For those of you who have been reading Early Chirp regularly, you might have seen our previous reports about the advancements in artificial intelligence — particularly in the development of ChatGPT.
The platform makes it easy to communicate with AI in a way that sounds remarkably human, which has some positive and negative connotations. Among the potential downsides, some people believe, is that it’ll make it much easier for students to convincingly cheat when writing research papers.
Professors have started to react to the issue, and what they say might surprise you.
Maybe it’s not a big deal
As Pennsylvania State University English professor Stuart Selber explained, a supposed threat to education surfaces “every year or two” but the institution is still standing strong.
Specifically, he said that the chatbot doesn’t seem all that adept at forming and backing up an original argument, which are central components of a convincing essay.
Muhlenberg College assistant professor Dr. Jacqueline Antonovich put ChatGPT to the test, entering an essay prompt and determining that the resulting document would earn “an F” or “an F- if that’s possible.”
It might even make things better
When used effectively, professors think that the latest AI tools could have a positive impact on higher education. For starters, Selber said that it could reduce the amount of time and effort that students have to spend searching for information, which could give them more time to focus on developing sound arguments and writing high-quality papers.

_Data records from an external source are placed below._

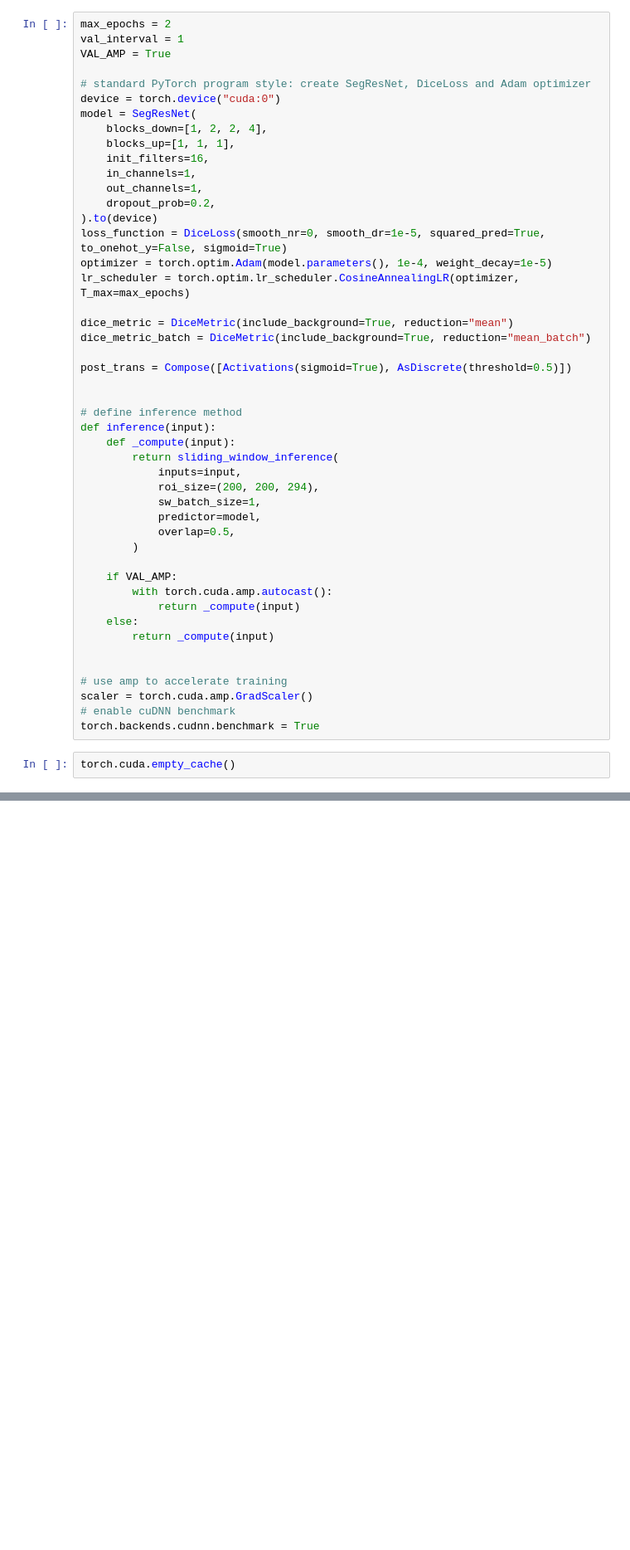
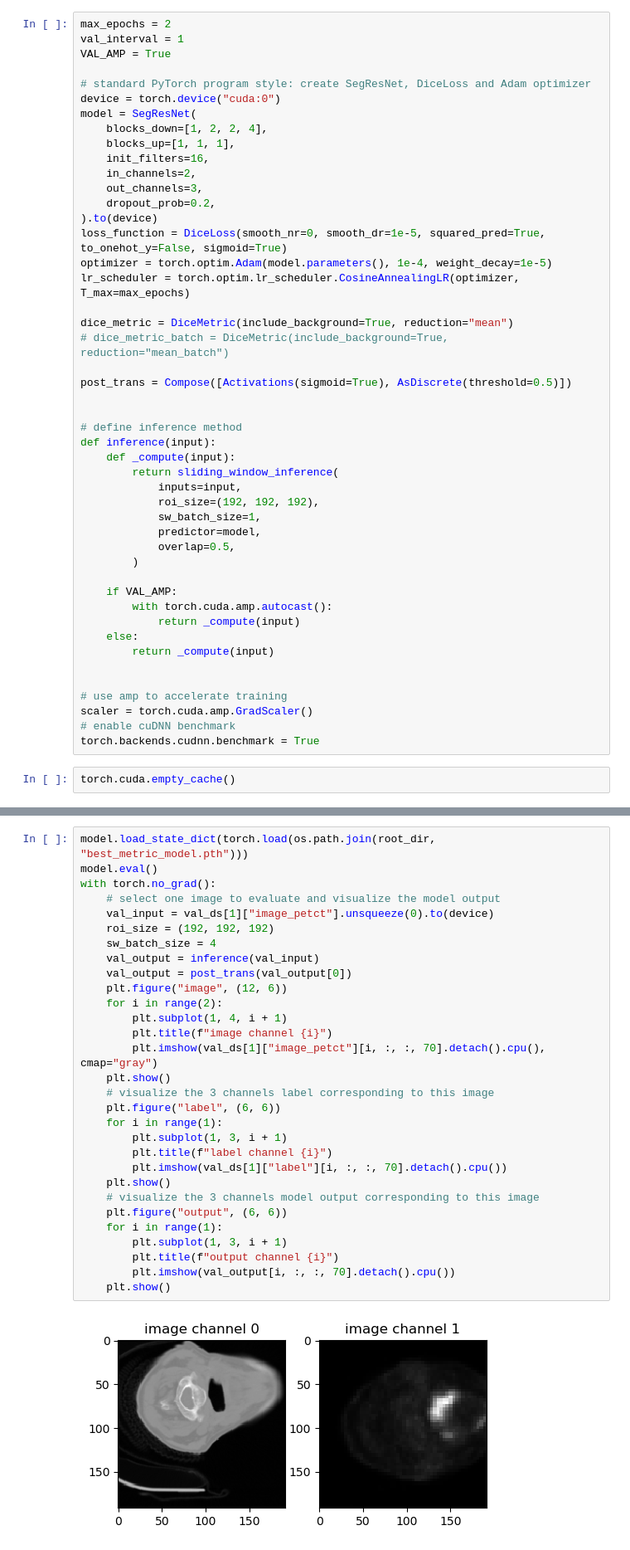
Before and after one commit to SreejaMalladi/Varian, a Jupyter notebook: preprocessing.ipynb, the cells around one changed output, grey strips where cells are left out. Shown at 83% size. Drawn from its saved outputs; the diff is of its cells as text; blank space fills up the shorter version.

```diff
--- a/preprocessing.ipynb
+++ b/preprocessing.ipynb
@@ -376,8 +396,8 @@ model = SegResNet(
     blocks_down=[1, 2, 2, 4],
     blocks_up=[1, 1, 1],
     init_filters=16,
-    in_channels=1,
-    out_channels=1,
+    in_channels=2,
+    out_channels=3,
     dropout_prob=0.2,
 ).to(device)
 loss_function = DiceLoss(smooth_nr=0, smooth_dr=1e-5, squared_pred=True, to_onehot_y=False, sigmoid=True)
@@ -385,7 +405,7 @@ optimizer = torch.optim.Adam(model.parameters(), 1e-4, weight_decay=1e-5)
 lr_scheduler = torch.optim.lr_scheduler.CosineAnnealingLR(optimizer, T_max=max_epochs)
 
 dice_metric = DiceMetric(include_background=True, reduction="mean")
-dice_metric_batch = DiceMetric(include_background=True, reduction="mean_batch")
+# dice_metric_batch = DiceMetric(include_background=True, reduction="mean_batch")
 
 post_trans = Compose([Activations(sigmoid=True), AsDiscrete(threshold=0.5)])
 
@@ -395,7 +415,7 @@ def inference(input):
     def _compute(input):
         return sliding_window_inference(
             inputs=input,
-            roi_size=(200, 200, 294),
+            roi_size=(192, 192, 192),
             sw_batch_size=1,
             predictor=model,
             overlap=0.5,
@@ -646,0 +585,32 @@ for epoch in range(max_epochs):
+# %%
+model.load_state_dict(torch.load(os.path.join(root_dir, "best_metric_model.pth")))
+model.eval()
+with torch.no_grad():
+    # select one image to evaluate and visualize the model output
+    val_input = val_ds[1]["image_petct"].unsqueeze(0).to(device)
+    roi_size = (192, 192, 192)
+    sw_batch_size = 4
+    val_output = inference(val_input)
+    val_output = post_trans(val_output[0])
+    plt.figure("image", (12, 6))
+    for i in range(2):
+        plt.subplot(1, 4, i + 1)
+        plt.title(f"image channel {i}")
+        plt.imshow(val_ds[1]["image_petct"][i, :, :, 70].detach().cpu(), cmap="gray")
+    plt.show()
+    # visualize the 3 channels label corresponding to this image
+    plt.figure("label", (6, 6))
+    for i in range(1):
+        plt.subplot(1, 3, i + 1)
+        plt.title(f"label channel {i}")
+        plt.imshow(val_ds[1]["label"][i, :, :, 70].detach().cpu())
+    plt.show()
+    # visualize the 3 channels model output corresponding to this image
+    plt.figure("output", (6, 6))
+    for i in range(1):
+        plt.subplot(1, 3, i + 1)
+        plt.title(f"output channel {i}")
+        plt.imshow(val_output[i, :, :, 70].detach().cpu())
+    plt.show()
+# %% [output]
+[figure, added]
```
Also changed, not shown: parts of 18 cells of this notebook.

For University of Leeds lecturer Dr. Leah Henrickson, ChatGPT seems to offer “a lot of potential for helping people express themselves in ways that they hadn’t necessarily thought about” while proving “particularly useful for students who speak English as a second language or for students who aren’t used to the academic writing style.”